How to complete this task - Determine the number of lines below that contain "image". Write nothing but that number.

[Records from a dataset]
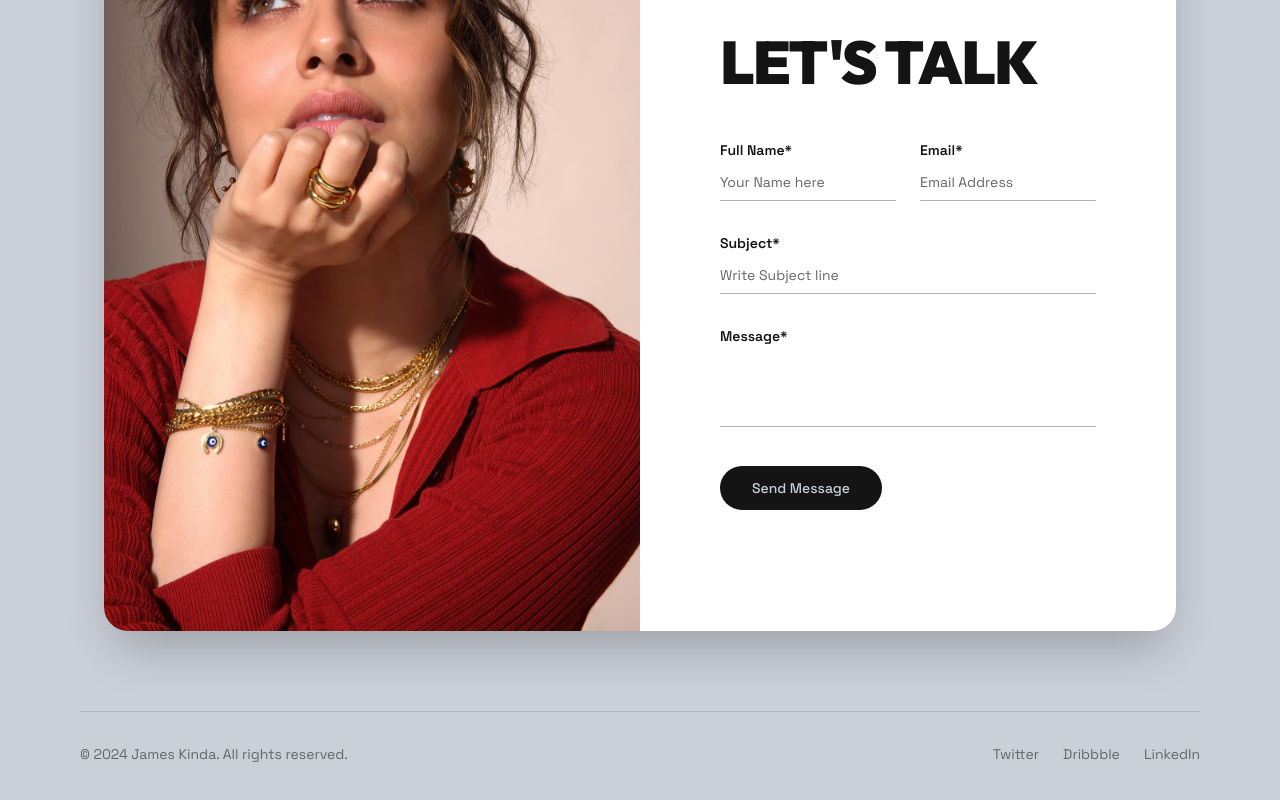
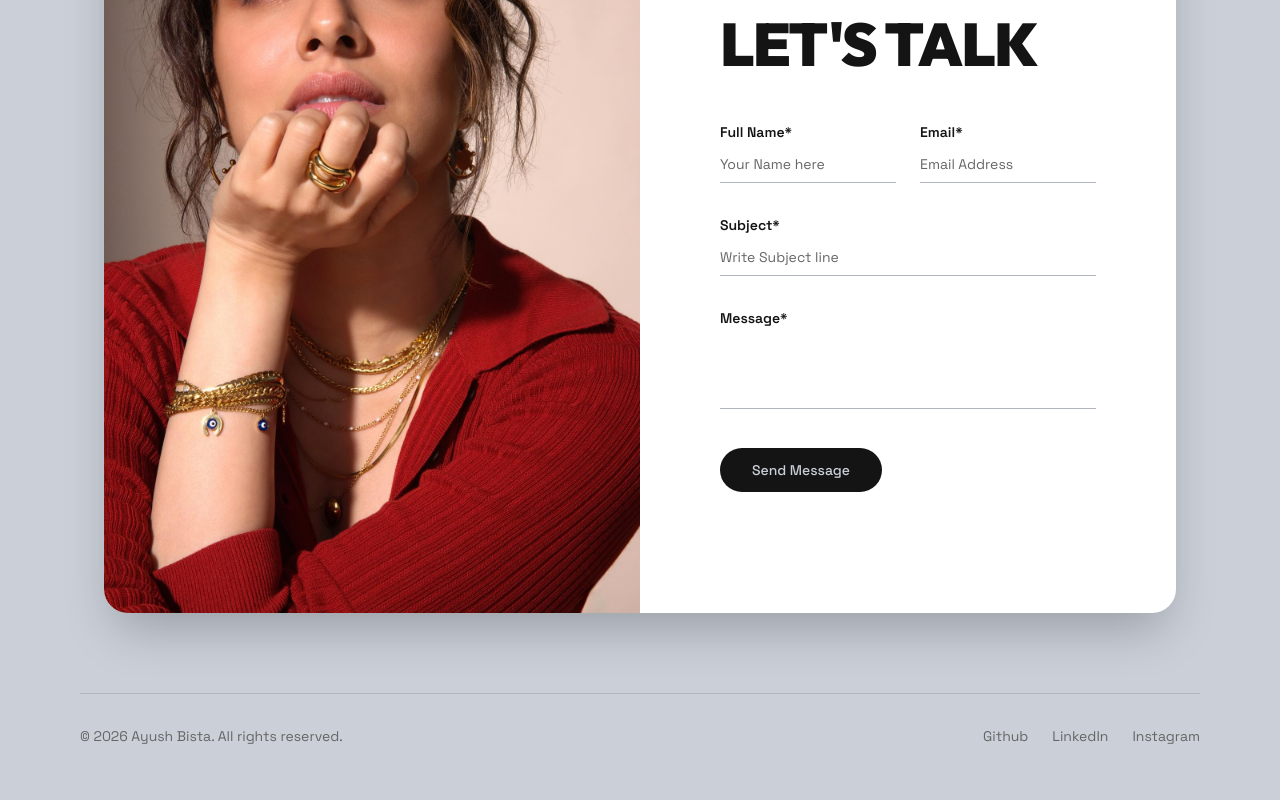
Before and after one commit to ayush-bista/Portfolio, a React (Vite) app: page / in a window 1280 px wide. Shown: the part 4190-4990 px from the top of the page. Built offline with nearby package versions, Linux system fonts and the light colour scheme; the HTML template or start-up script is replaced by a standard one.

Commit message:
Updated Footer

```diff
--- a/src/components/ContactSection.tsx
+++ b/src/components/ContactSection.tsx
@@ -83,11 +83,12 @@ const ContactSection = () => {
 
       {/* Footer */}
       <div className="mt-20 pt-8 border-t border-border flex flex-col md:flex-row items-center justify-between gap-4">
-        <span className="text-muted-foreground text-sm">© 2024 James Kinda. All rights reserved.</span>
+        <span className="text-muted-foreground text-sm">© 2026 Ayush Bista. All rights reserved.</span>
         <div className="flex gap-6 text-muted-foreground text-sm">
-          <a href="#" className="hover:text-foreground transition-colors">Twitter</a>
-          <a href="#" className="hover:text-foreground transition-colors">Dribbble</a>
-          <a href="#" className="hover:text-foreground transition-colors">LinkedIn</a>
+          <a href="https://github.com/ayush-bista" target="_" className="hover:text-foreground transition-colors">Github</a>
+          <a href="https://www.linkedin.com/in/aayush-bista-ab2a76322/"target="_" className="hover:text-foreground transition-colors">LinkedIn</a>
+          <a href="https://www.instagram.com/aayush.biista/" target="_" className="hover:text-foreground transition-colors">Instagram</a>
+
         </div>
       </div>
     </section>
--- a/src/components/ServicesSection.tsx
+++ b/src/components/ServicesSection.tsx
@@ -11,29 +11,29 @@ const services = [
   {
     number: "01",
     title: "DESIGN",
-    description: "Efficient, knowledgeable, & exceptional design experiences. Pixel-perfect execution with creative excellence across all platforms.",
-    image: portfolio2,
+    description: "Efficient, knowledgeable, & exceptional design experiences.",
+    image: "https://i.pinimg.com/736x/63/35/5b/63355bd2ebff95a3a321f49b08c9a2c9.jpg",
     tags: ["UI/UX", "Web Design", "Mobile Apps"],
   },
   {
     number: "02",
     title: "CODE",
-    description: "Clean, performant code that brings designs to life with modern technologies, best practices, and scalable architecture.",
-    image: portfolio4,
+    description: "Writing clean, modern, scalable code that efficiently turns designs into reality.",
+    image: "/AURELIA DEMIFINE JEWELLERY.png",
     tags: ["React", "TypeScript", "Full-Stack"],
   },
   {
     number: "03",
     title: "BRANDING",
-    description: "Creating memorable brand identities that resonate with your target audience through strategic visual storytelling and cohesive design systems.",
-    image: portfolio1,
+    description: "Designing cohesive brand identities that connect with audiences through strategic visual storytelling.",
+    image: "https://i.pinimg.com/1200x/ed/54/36/ed5436743e5ab154ceb77457a36506e0.jpg",
     tags: ["Logo Design", "Brand Strategy", "Visual Identity"],
   },
   {
     number: "04",
     title: "MARKETING",
     description: "Strategic marketing solutions to grow your brand and reach new customers with data-driven campaigns and measurable results.",
-    image: portfolio3,
+    image: "https://trendsresearch.org/wp-content/uploads/2025/01/Cybersecurity-in-a-World-in-Crisis-V1-copy.jpg",
     tags: ["Social Media", "SEO", "Content Strategy"],
   },
 ];
```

Answer below - 8